**** Records provided

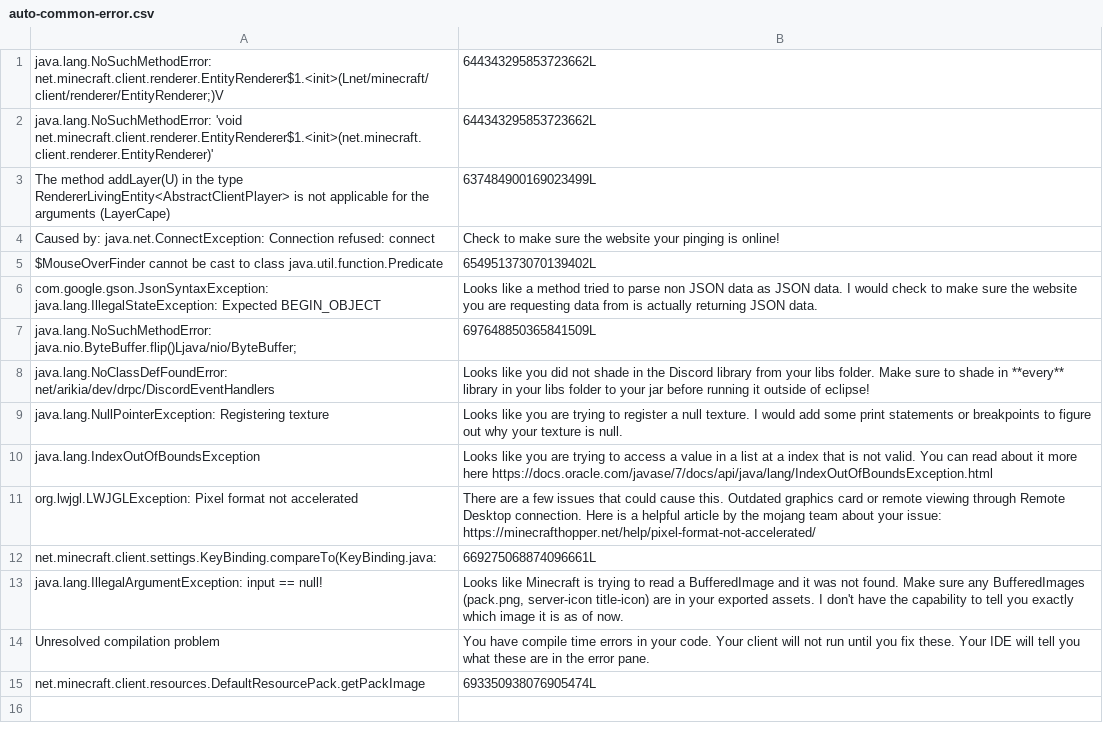
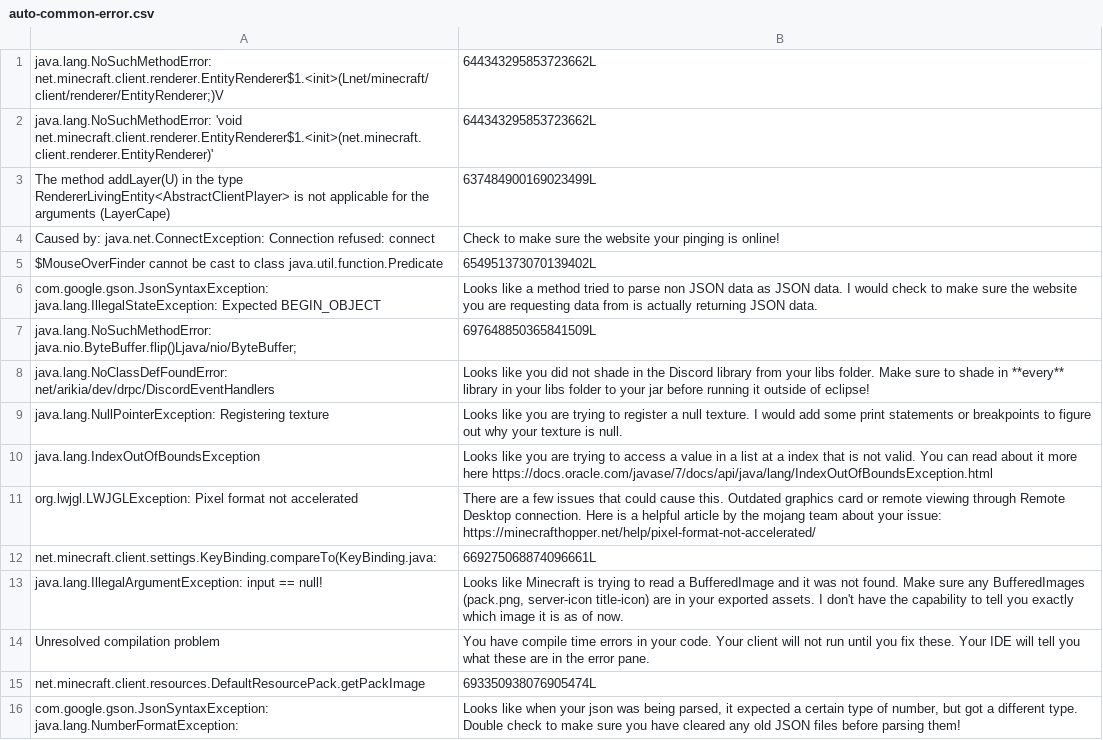
Before and after one commit to egold555/SupportServerModerationBot, a CSV file: Utilities/res/auto-common-error.csv, drawn as a sheet.

```diff
--- a/Utilities/res/auto-common-error.csv
+++ b/Utilities/res/auto-common-error.csv
@@ -15 +15,2 @@ Unresolved compilation problem,You have compile time errors in your code. Your c
 net.minecraft.client.resources.DefaultResourcePack.getPackImage,693350938076905474L
+com.google.gson.JsonSyntaxException: java.lang.NumberFormatException:,"Looks like when your json was being parsed, it expected a certain type of number, but got a different type. Double check to make sure you have cleared any old JSON files before parsing them!"
```
Also changed, not shown: 2 other files.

********

Task brief: Omit all images when repeating the data above exactly.

Completed exercise:
Before and after one commit to egold555/SupportServerModerationBot, a CSV file: Utilities/res/auto-common-error.csv, drawn as a sheet.

```diff
--- a/Utilities/res/auto-common-error.csv
+++ b/Utilities/res/auto-common-error.csv
@@ -15 +15,2 @@ Unresolved compilation problem,You have compile time errors in your code. Your c
 net.minecraft.client.resources.DefaultResourcePack.getPackImage,693350938076905474L
+com.google.gson.JsonSyntaxException: java.lang.NumberFormatException:,"Looks like when your json was being parsed, it expected a certain type of number, but got a different type. Double check to make sure you have cleared any old JSON files before parsing them!"
```
Also changed, not shown: 2 other files.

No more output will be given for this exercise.